Your instructions>
What lines of the material below hold the string "list"? Copy them out.

Input records>
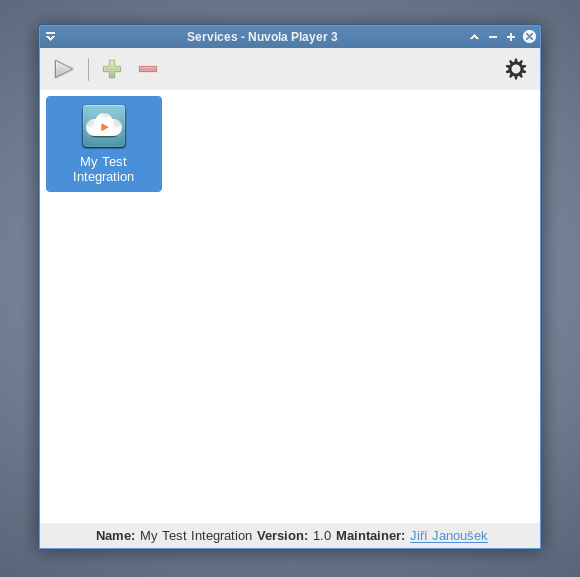
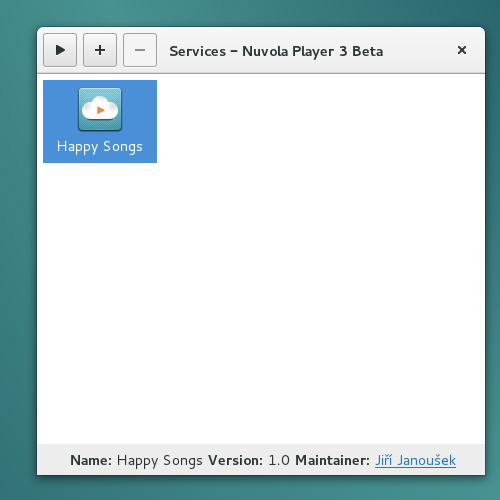
Build 37fe120865ed482d8b55540cbc47c5ff858b4a46
Build revision 37fe120865ed482d8b55540cbc47c5ff858b4a46
of tiliado/nuvolaplayer master

Changed region(s): [[0.0, 0.0, 1.0, 1.0]]

diff --git a/apps/guide.html b/apps/guide.html
@@ -111,8 +111,8 @@
   <div class="col-sm-12 col-md-10 col-lg-9">
     
 <p>This guide describes creation of <strong>a new service integration for Nuvola Player 3 from
-scratch</strong>. The goal is to write an integration script for <em>Test service</em> shipped with Nuvola Player
-and to prepare you to create your own service integration. Unlike the
+scratch</strong>. The goal is to write an integration script for <em>a fake Happy Songs service</em> shipped
+with Nuvola Player and to prepare you to create your own service integration. Unlike the
 <a href="../apps/guide.html">Service Integrations Tutorial</a>, this guide provides also insight to the Nuvola
 Player Core and explain some design decisions.</p>
 <h2 id="prepare-development-environment">Prepare development environment</h2>
@@ -127,22 +127,15 @@ Player Core and explain some design decisions.</p>
 <li>
 <p>Create a copy of the test service shipped with Nuvola Player 3.</p>
 <div class="codehilite"><pre><span class="nb">cd</span> ~/projects/nuvola-player
-cp -r /usr/share/nuvolaplayer3/web_apps/test ./test-integration
+cp -r /usr/share/nuvolaplayer3/web_apps/template ./happy-songs
 <span class="c"># or</span>
-cp -r /usr/local/share/nuvolaplayer3/web_apps/test ./test-integration
-</pre></div>
-</li>
-<li>
-<p>Rename old integration files (or remove it).</p>
-<div class="codehilite"><pre><span class="nb">cd</span> ~/projects/nuvola-player/test-integration
-mv metadata.json metadata.old.json
-mv integrate.js integrate.old.js
+cp -r /usr/local/share/nuvolaplayer3/web_apps/template ./happy-songs
 </pre></div>
 </li>
 <li>
 <p>Create new integration files and open them in your preferred plan-text editor (Gedit,
     for example).</p>
-<div class="codehilite"><pre><span class="nb">cd</span> ~/projects/nuvola-player/test-integration
+<div class="codehilite"><pre><span class="nb">cd</span> ~/projects/nuvola-player/happy-songs
 touch metadata.json integrate.js
 gedit metadata.json integrate.js &gt;/dev/null 2&gt;<span class="p">&amp;</span><span class="m">1</span> <span class="p">&amp;</span>
 </pre></div>
@@ -155,7 +148,7 @@ and available in the Nuvola Player repository, you will increase maintenance bur
 project, because somebody (<a href="http://fenryxo.cz"><em>me</em></a>) will have to create Git repository from tar.gz archive of your
 service integration anyway.</p>
 <p>See <a href="https://try.github.io/levels/1/challenges/1">Git tutorial</a>.</p>
-<div class="codehilite"><pre><span class="nb">cd</span> ~/projects/nuvola-player/test-integration
+<div class="codehilite"><pre><span class="nb">cd</span> ~/projects/nuvola-player/happy-songs
 git init .
 git add metadata.json integrate.js
 git commit -m <span class="s2">"Initial commit"</span>
@@ -168,11 +161,21 @@ debugging output to console and arguments <code>-A ~/projects/nuvola-player</cod
 load service integrations only from directory <code>~/projects/nuvola-player</code>.</p>
 <div class="codehilite"><pre>nuvolaplayer3 -D -A ~/projects/nuvola-player
 </pre></div>
+<div class="panel panel-danger"><p class="panel-heading">Make sure all Nuvola Player instances have been closed</p><div class="panel-body">
+<p>If you see following warning in terminal, there is a running instance of Nuvola Player
+that must be closed. Otherwise, the <code>-A</code> parameter is ignored.</p>
+<div class="codehilite"><pre>[Master:INFO     Nuvola] master.vala:135: Nuvola Player 3 Beta instance is already running
+and will be activated.
+[Master:WARNING  Nuvola] master.vala:137: Some command line parameters (-D, -v, -A, -L) are
+ignored because they apply only to a new instance. You might want to close all Nuvola Player
+instances and run it again with your parameters.
+</pre></div>
+</div></div>
 <p>You will see an empty list of services and an error message in terminal that tells you Nuvola Player
 failed to load your service integration because of invalid metadata file. So let's create it!</p>
 <div class="codehilite"><pre>[Master:WARNING  Nuvola] webappregistry.vala:169: Unable to load app from
-/home/fenryxo/projects/nuvola-player/test-integration: Invalid metadata file
-'/home/fenryxo/projects/nuvola-player/test-integration/metadata.json'.
+/home/fenryxo/projects/nuvola-player/happy-songs: Invalid metadata file
+'/home/fenryxo/projects/nuvola-player/happy-songs/metadata.json'.
 Expecting a JSON object, but the root node is of type '(null)'
 </pre></div>
 <p><img alt="Empty list of service integrations" src="../images/guide/empty_app_list.png"/></p>
@@ -180,8 +183,8 @@ Expecting a JSON object, but the root node is of type '(null)'
 <a href="http://en.wikipedia.org/wiki/JSON">JSON format</a> and it's called <code>metadata.json</code>.
 Let's look at the example:</p>
 <div class="codehilite"><pre><span class="p">{</span>
-    <span class="nt">"id"</span><span class="p">:</span> <span class="s2">"test_integration"</span><span class="p">,</span>
-    <span class="nt">"name"</span><span class="p">:</span> <span class="s2">"My Test Integration"</span><span class="p">,</span>
+    <span class="nt">"id"</span><span class="p">:</span> <span class="s2">"happy_songs"</span><span class="p">,</span>
+    <span class="nt">"name"</span><span class="p">:</span> <span class="s2">"Happy Songs"</span><span class="p">,</span>
     <span class="nt">"maintainer_name"</span><span class="p">:</span> <span class="s2">"Jiří Janoušek"</span><span class="p">,</span>
     <span class="nt">"maintainer_link"</span><span class="p">:</span> <span class="s2">"https://github.com/fenryxo"</span><span class="p">,</span>
     <span class="nt">"version_major"</span><span class="p">:</span> <span class="mi">1</span><span class="p">,</span>
@@ -236,15 +239,15 @@ Nuvola Player services should be in <code>"AudioVideo;Audio;"</code>.</p>
 </dd>
 <dt><code>home_url</code></dt>
 <dd>
-<p>Home page of your service. The test integration service uses <code>nuvola://home.html</code> that refers to
-file  <code>home.html</code> in the service's directory. You will use real homepage later in your own
+<p>Home page of your service. The template contains fake service home page <code>home.html</code>, which
+has a special address <code>nuvola://home.html</code>. You will use a real homepage later in your own
 service integration (e.g. <code>https://play.google.com/music/</code> for Google Play Music).</p>
 <p>This field is not required if you use custom function to handle home page request.
 See <a href="../apps/variable-home-page-url.html">Web apps with a variable home page URL</a>.</p>
 </dd>
 </dl>
 <div class="panel panel-info"><p class="panel-heading">If you use Git, commit changes</p><div class="panel-body">
-<div class="codehilite"><pre><span class="nb">cd</span> ~/projects/nuvola-player/test-integration
+<div class="codehilite"><pre><span class="nb">cd</span> ~/projects/nuvola-player/happy-songs
 git add metadata.json
 git commit -m <span class="s2">"Add initial metadata for service"</span>
 </pre></div>
@@ -284,7 +287,7 @@ of them in Nuvola Player:</p>
 </ul>
 <h2 id="app-runner-process">App Runner Process</h2>
 <p>If you launch your service, either from the list of services or with command
-<code>nuvolaplayer3 -D -A ~/projects/nuvola-player -a test_integration</code>, you will see an error
+<code>nuvolaplayer3 -D -A ~/projects/nuvola-player -a happy_songs</code>, you will see an error
 dialog saying "Invalid home page URL - The web app integration script has provided an empty home
 page URL." and the app will quit. That's because Nuvola Player makes no assumption about where the
 homepage URL is stored and expect service integration script provides this information explicitly
@@ -326,7 +329,7 @@ nothing, nobody has told Nuvola Player "Hey, look at home_url field of metadata.
 33
 34
 35</pre></div></td><td class="code"><div class="codehilite"><pre><span class="cm">/*</span>
-<span class="cm"> * Copyright 2014 Your name &lt;your e-mail&gt;</span>
+<span class="cm"> * Copyright 2015 Your name &lt;your e-mail&gt;</span>
 <span class="cm"> *</span>
 <span class="cm"> * Redistribution and use in source and binary forms, with or without</span>
 <span class="cm"> * modification, are permitted provided that the following conditions are met: </span>
@@ -393,12 +396,12 @@ instead of <a href="https://developer.mozilla.org/en-US/docs/Web/API/console.log
 </div></div>
 <h3 id="developer-tools">Developer Tools</h3>
 <p>Launch your service integration, either from the list of services or with command
-<code>nuvolaplayer3 -D -A ~/projects/nuvola-player -a test_integration</code>, and show ow important developer
+<code>nuvolaplayer3 -D -A ~/projects/nuvola-player -a happy_songs</code>, and show ow important developer
 tools:</p>
 <ul>
 <li>
 <p><strong>Developer's Sidebar</strong> shows information provided by the integration script to the Nuvola Player
-    core. To enable it, click Gear menu or GNOME Shell App Menu → Show sidebar → select "Developer"
+    core. To enable it, click Gear menu → Show sidebar → select "Developer"
     in the right sidebar.</p>
 </li>
 <li>
@@ -406,7 +409,6 @@ tools:</p>
     the web page anywhere and select "Inspect element".</p>
 </li>
 </ul>
-<p><img alt="Show sidebar - Unity" src="../images/guide/show_sidebar_unity.png"/></p>
 <p><img alt="Show sidebar - GNOME Shell" src="../images/guide/show_sidebar_gnome_shell.png"/></p>
 <p><img alt="Inspect element" src="../images/guide/inspect_element.png"/></p>
 <p><img alt="WebKit Web Inspector" src="../images/guide/webkit_web_inspector.png"/></p>
@@ -586,6 +588,9 @@ state and track details:</p>
 <span class="c1">// Extract data from the web page</span>
 <span class="nx">WebApp</span><span class="p">.</span><span class="nx">update</span> <span class="o">=</span> <span class="kd">function</span><span class="p">()</span>
 <span class="p">{</span>
+
+    <span class="c1">// Schedule the next update</span>
+    <span class="nx">setTimeout</span><span class="p">(</span><span class="k">this</span><span class="p">.</span><span class="nx">update</span><span class="p">.</span><span class="nx">bind</span><span class="p">(</span><span class="k">this</span><span class="p">),</span> <span class="mi">500</span><span class="p">);</span>
 <span class="p">}</span>
 
 <span class="p">...</span>
@@ -661,7 +666,7 @@ might be. Playback states are defined in an enumeration
 </pre></div>
 <p><img alt="Track details" src="../images/guide/track_details.png"/></p>
 <div class="panel panel-info"><p class="panel-heading">If you use Git, commit changes</p><div class="panel-body">
-<div class="codehilite"><pre><span class="nb">cd</span> ~/projects/nuvola-player/test-integration
+<div class="codehilite"><pre><span class="nb">cd</span> ~/projects/nuvola-player/happy-songs
 git add integrate.js
 git commit -m <span class="s2">"Extract metadata and playback state"</span>
 </pre></div>
@@ -790,7 +795,7 @@ $ nuvolaplayer3ctl action next-song
 </pre></div>
 </div></div>
 <div class="panel panel-info"><p class="panel-heading">If you use Git, commit changes</p><div class="panel-body">
-<div class="codehilite"><pre><span class="nb">cd</span> ~/projects/nuvola-player/test-integration
+<div class="codehilite"><pre><span class="nb">cd</span> ~/projects/nuvola-player/happy-songs
 git add integrate.js
 git commit -m <span class="s2">"Add player actions handling"</span>
 </pre></div>

diff --git a/apps/tutorial.html b/apps/tutorial.html
@@ -101,8 +101,9 @@
   <div class="col-sm-12 col-md-10 col-lg-9">
     
 <p>This tutorial briefly describes creation of <strong>a new service integration for Nuvola Player 3 from
-scratch</strong>. The goal is to write an integration script for <em>Test service</em> shipped with Nuvola Player
-and to prepare you to create your own service integration. I'm looking forward to a code review ;-)
+scratch</strong>. The goal is to write an integration script for <em>fake Happy Songs  service</em> shipped with
+Nuvola Player and to prepare you to create your own service integration.
+I'm looking forward to a code review ;-)
 There is also more detailed <a href="../apps/guide.html">Service Integrations Guide</a> that provides
 insight to the NuvolaKit core. </p>
 <h2 id="prepare-development-environment">Prepare development environment</h2>
@@ -115,24 +116,17 @@ insight to the NuvolaKit core. </p>
 </pre></div>
 </li>
 <li>
-<p>Create a copy of the test service shipped with Nuvola Player 3.</p>
-<div class="codehilite"><pre><span class="nb">cd</span> ~/projects/nuvola-player
-cp -r /usr/share/nuvolaplayer3/web_apps/test ./test-integration
-<span class="c"># or</span>
-cp -r /usr/local/share/nuvolaplayer3/web_apps/test ./test-integration
-</pre></div>
-</li>
-<li>
-<p>Rename old integration files (or remove it).</p>
-<div class="codehilite"><pre><span class="nb">cd</span> ~/projects/nuvola-player/test-integration
-mv metadata.json metadata.old.json
-mv integrate.js integrate.old.js
+<p>Create a copy of the template shipped with Nuvola Player 3.</p>
+<div class="codehilite"><pre>cd ~/projects/nuvola-player
+cp -r /usr/share/nuvolaplayer3/web_apps/template ./happy-songs
+# or
+cp -r /usr/local/share/nuvolaplayer3/web_apps/template ./happy-songs
 </pre></div>
 </li>
 <li>
 <p>Create new integration files and open them in your preferred plan-text editor (Gedit,
     for example).</p>
-<div class="codehilite"><pre><span class="nb">cd</span> ~/projects/nuvola-player/test-integration
+<div class="codehilite"><pre><span class="nb">cd</span> ~/projects/nuvola-player/happy-songs
 touch metadata.json integrate.js
 gedit metadata.json integrate.js &gt;/dev/null 2&gt;<span class="p">&amp;</span><span class="m">1</span> <span class="p">&amp;</span>
 </pre></div>
@@ -147,7 +141,7 @@ service integration anyway.</p>
 <p>If you are not familiar with the <a href="http://git-scm.com/">Git version control system</a>,
 you can check <a href="https://try.github.io/levels/1/challenges/1">Git tutorial</a>
 and <a href="http://git-scm.com/book">Pro Git Book</a>.</p>
-<div class="codehilite"><pre><span class="nb">cd</span> ~/projects/nuvola-player/test-integration
+<div class="codehilite"><pre><span class="nb">cd</span> ~/projects/nuvola-player/happy-songs
 git init .
 git add metadata.json integrate.js
 git commit -m <span class="s2">"Initial commit"</span>
@@ -159,8 +153,8 @@ git commit -m <span class="s2">"Initial commit"</span>
 <a href="http://en.wikipedia.org/wiki/JSON">JSON format</a> and it's called <code>metadata.json</code>.
 Let's look at the example:</p>
 <div class="codehilite"><pre><span class="p">{</span>
-    <span class="nt">"id"</span><span class="p">:</span> <span class="s2">"test_integration"</span><span class="p">,</span>
-    <span class="nt">"name"</span><span class="p">:</span> <span class="s2">"My Test Integration"</span><span class="p">,</span>
+    <span class="nt">"id"</span><span class="p">:</span> <span class="s2">"happy_songs"</span><span class="p">,</span>
+    <span class="nt">"name"</span><span class="p">:</span> <span class="s2">"Happy Songs"</span><span class="p">,</span>
     <span class="nt">"maintainer_name"</span><span class="p">:</span> <span class="s2">"Jiří Janoušek"</span><span class="p">,</span>
     <span class="nt">"maintainer_link"</span><span class="p">:</span> <span class="s2">"https://github.com/fenryxo"</span><span class="p">,</span>
     <span class="nt">"version_major"</span><span class="p">:</span> <span class="mi">1</span><span class="p">,</span>
@@ -215,15 +209,15 @@ Nuvola Player services should be in <code>"AudioVideo;Audio;"</code>.</p>
 </dd>
 <dt><code>home_url</code></dt>
 <dd>
-<p>Home page of your service. The test integration service uses <code>nuvola://home.html</code> that refers to
-file  <code>home.html</code> in the service's directory. You will use real homepage later in your own
+<p>Home page of your service. The template contains fake service home page <code>home.html</code>, which
+has a special address <code>nuvola://home.html</code>. You will use a real homepage later in your own
 service integration (e.g. <code>https://play.google.com/music/</code> for Google Play Music).</p>
 <p>This field is not required if you use custom function to handle home page request.
 See <a href="../apps/variable-home-page-url.html">Web apps with a variable home page URL</a>.</p>
 </dd>
 </dl>
 <div class="panel panel-info"><p class="panel-heading">If you use Git, commit changes</p><div class="panel-body">
-<div class="codehilite"><pre><span class="nb">cd</span> ~/projects/nuvola-player/test-integration
+<div class="codehilite"><pre><span class="nb">cd</span> ~/projects/nuvola-player/happy-songs
 git add metadata.json
 git commit -m <span class="s2">"Add initial metadata for service"</span>
 </pre></div>
@@ -321,7 +315,7 @@ modifications.</p>
 84
 85
 86</pre></div></td><td class="code"><div class="codehilite"><pre><span class="cm">/*</span>
-<span class="cm"> * Copyright 2014 Your name &lt;your e-mail&gt;</span>
+<span class="cm"> * Copyright 2015 Your name &lt;your e-mail&gt;</span>
 <span class="cm"> *</span>
 <span class="cm"> * Redistribution and use in source and binary forms, with or without</span>
 <span class="cm"> * modification, are permitted provided that the following conditions are met: </span>
@@ -460,28 +454,40 @@ actions and call update() method.</p>
 </dd>
 </dl>
 <div class="panel panel-info"><p class="panel-heading">If you use Git, commit changes</p><div class="panel-body">
-<div class="codehilite"><pre><span class="nb">cd</span> ~/projects/nuvola-player/test-integration
+<div class="codehilite"><pre><span class="nb">cd</span> ~/projects/nuvola-player/happy-songs
 git add integrate.js
 git commit -m <span class="s2">"Add skeleton of integration script"</span>
 </pre></div>
 </div></div>
 <h2 id="launch-nuvola-player">Launch Nuvola Player</h2>
 <p>Run Nuvola Player 3 from terminal with following command and you will see a list with only one
-service, because we told Nuvola Player to load service integrations only from directory
+service Happy Songs, because we told Nuvola Player to load service integrations only from directory
 <code>~/projects/nuvola-player</code>.</p>
-<div class="codehilite"><pre>nuvolaplayer3 -D -A ~/projects/nuvola-player
+<div class="codehilite"><pre><span class="nv">$ </span>nuvolaplayer3 -D -A ~/projects/nuvola-player
+...
+<span class="o">[</span>Master:DEBUG    Nuvola<span class="o">]</span> WebAppRegistry.vala:128: Found web app Happy Songs at /home/fenryxo/projects/nuvola-player/happy-songs, version 1.0
+...
 </pre></div>
+<div class="panel panel-danger"><p class="panel-heading">Make sure all Nuvola Player instances have been closed</p><div class="panel-body">
+<p>If you see following warning in terminal, there is a running instance of Nuvola Player
+that must be closed. Otherwise, the <code>-A</code> parameter is ignored.</p>
+<div class="codehilite"><pre>[Master:INFO     Nuvola] master.vala:135: Nuvola Player 3 Beta instance is already running
+and will be activated.
+[Master:WARNING  Nuvola] master.vala:137: Some command line parameters (-D, -v, -A, -L) are
+ignored because they apply only to a new instance. You might want to close all Nuvola Player
+instances and run it again with your parameters.
+</pre></div>
+</div></div>
 <p><img alt="A list with single service integration" src="../images/guide/app_list_one_service.png"/></p>
 <p>Launch your service integration and a new window will be opened with the test service. First of all,
-show <strong>developer's sidebar</strong> (Gear menu or GNOME Shell App Menu → Show sidebar → select "Developer" in the right 
+show <strong>developer's sidebar</strong> (Gear menu → Show sidebar → select "Developer" in the right 
 sidebar), then enable <strong>WebKit Web Inspector</strong> (right-click the web page anywhere and select
 "Inspect element").</p>
-<p><img alt="Show sidebar - Unity" src="../images/guide/show_sidebar_unity.png"/></p>
 <p><img alt="Show sidebar - GNOME Shell" src="../images/guide/show_sidebar_gnome_shell.png"/></p>
 <p><img alt="Inspect element" src="../images/guide/inspect_element.png"/></p>
 <p><img alt="WebKit Web Inspector" src="../images/guide/webkit_web_inspector.png"/></p>
-<p>You can also launch your service integration with id <code>test_integration</code> directly.</p>
-<div class="codehilite"><pre>nuvolaplayer3 -D -A ~/projects/nuvola-player -a test_integration
+<p>You can also launch your service integration with id <code>happy_songs</code> directly.</p>
+<div class="codehilite"><pre>nuvolaplayer3 -D -A ~/projects/nuvola-player -a happy_songs
 </pre></div>
 <h2 id="debugging-and-logging-messages">Debugging and logging messages</h2>
 <p>You might want to print some debugging messages to console during development. There are two types
@@ -598,7 +604,7 @@ might be. Playback states are defined in an enumeration
 </pre></div>
 <p><img alt="Track details" src="../images/guide/track_details.png"/></p>
 <div class="panel panel-info"><p class="panel-heading">If you use Git, commit changes</p><div class="panel-body">
-<div class="codehilite"><pre><span class="nb">cd</span> ~/projects/nuvola-player/test-integration
+<div class="codehilite"><pre><span class="nb">cd</span> ~/projects/nuvola-player/happy-songs
 git add integrate.js
 git commit -m <span class="s2">"Extract metadata and playback state"</span>
 </pre></div>
@@ -705,7 +711,7 @@ simulate clicking.</p>
 <p>You should click action buttons in the developer's sidebar to be sure they are working as expected.</p>
 </div></div>
 <div class="panel panel-info"><p class="panel-heading">If you use Git, commit changes</p><div class="panel-body">
-<div class="codehilite"><pre><span class="nb">cd</span> ~/projects/nuvola-player/test-integration
+<div class="codehilite"><pre><span class="nb">cd</span> ~/projects/nuvola-player/happy-songs
 git add integrate.js
 git commit -m <span class="s2">"Add player actions handling"</span>
 </pre></div>

diff --git a/apps/api_reference.html b/apps/api_reference.html
@@ -141,6 +141,7 @@
 <li><a href="#Nuvola.Core::LastPageRequest">LastPageRequest</a></li>
 <li><a href="#Nuvola.Core::NavigationRequest">NavigationRequest</a></li>
 <li><a href="#Nuvola.Core::PreferencesForm">PreferencesForm</a></li>
+<li><a href="#Nuvola.Core::ResourceRequest">ResourceRequest</a></li>
 <li><a href="#Nuvola.Core::UriChanged">UriChanged</a></li>
 </ul></li>
 <li><a href="#Nuvola.KeyValueStorage">KeyValueStorage</a>
@@ -807,6 +808,19 @@ You can use it to perform own initialization routine.</p><p><b>Parameters</b></p
 <li>Array of FormFieldArray <b>entries</b> - specification of form fields, see <a href="../apps/initialization-and-preferences-forms.html">Initialization and Preferences Forms</a> for details</li>
 </ul>
 </li>
+
+<li><small>signal</small> <b id="Nuvola.Core::ResourceRequest">ResourceRequest</b>(emitter, request)<br />
+<p>Emitted on request for loading a web resource.</p><p><b>Parameters</b></p>
+<ul>
+<li><a href="#Nuvola.Core">Core</a> <b>emitter</b> - object that emitted the signal</li>
+<li>String <b>request.url</b> - URL of the resource (can be overwritten)</li>
+<li>Boolean <b>request.approved</b> - whether the resource loading is approved</li>
+</ul>
+<div class="codehilite"><pre><span class="kd">var</span> <span class="nx">_onResourceRequest</span> <span class="o">=</span> <span class="kd">function</span><span class="p">(</span><span class="nx">emitter</span><span class="p">,</span> <span class="nx">request</span><span class="p">)</span>
+<span class="p">{</span>
+    <span class="nx">request</span><span class="p">.</span><span class="nx">url</span> <span class="o">=</span> <span class="nx">request</span><span class="p">.</span><span class="nx">url</span><span class="p">.</span><span class="nx">replace</span><span class="p">(</span><span class="s2">&quot;webcomponents.js&quot;</span><span class="p">,</span> <span class="s2">&quot;webcomponents2.js&quot;</span><span class="p">);</span>
+<span class="p">}</span>
+</pre></div></li>
 
 <li><small>signal</small> <b id="Nuvola.Core::UriChanged">UriChanged</b>(emitter, uri)<br />
 <p>Emitted after <a href="#Nuvola.Core::NavigationRequest">approved navigation</a> to a new page URL.</p><p><b>Parameters</b></p>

Output of the exercise>
 <p>You will see an empty list of services and an error message in terminal that tells you Nuvola Player
 <p><img alt="Empty list of service integrations" src="../images/guide/empty_app_list.png"/></p>
 <p>If you launch your service, either from the list of services or with command
 <p>Launch your service integration, either from the list of services or with command
 <p>Run Nuvola Player 3 from terminal with following command and you will see a list with only one
 <p><img alt="A list with single service integration" src="../images/guide/app_list_one_service.png"/></p>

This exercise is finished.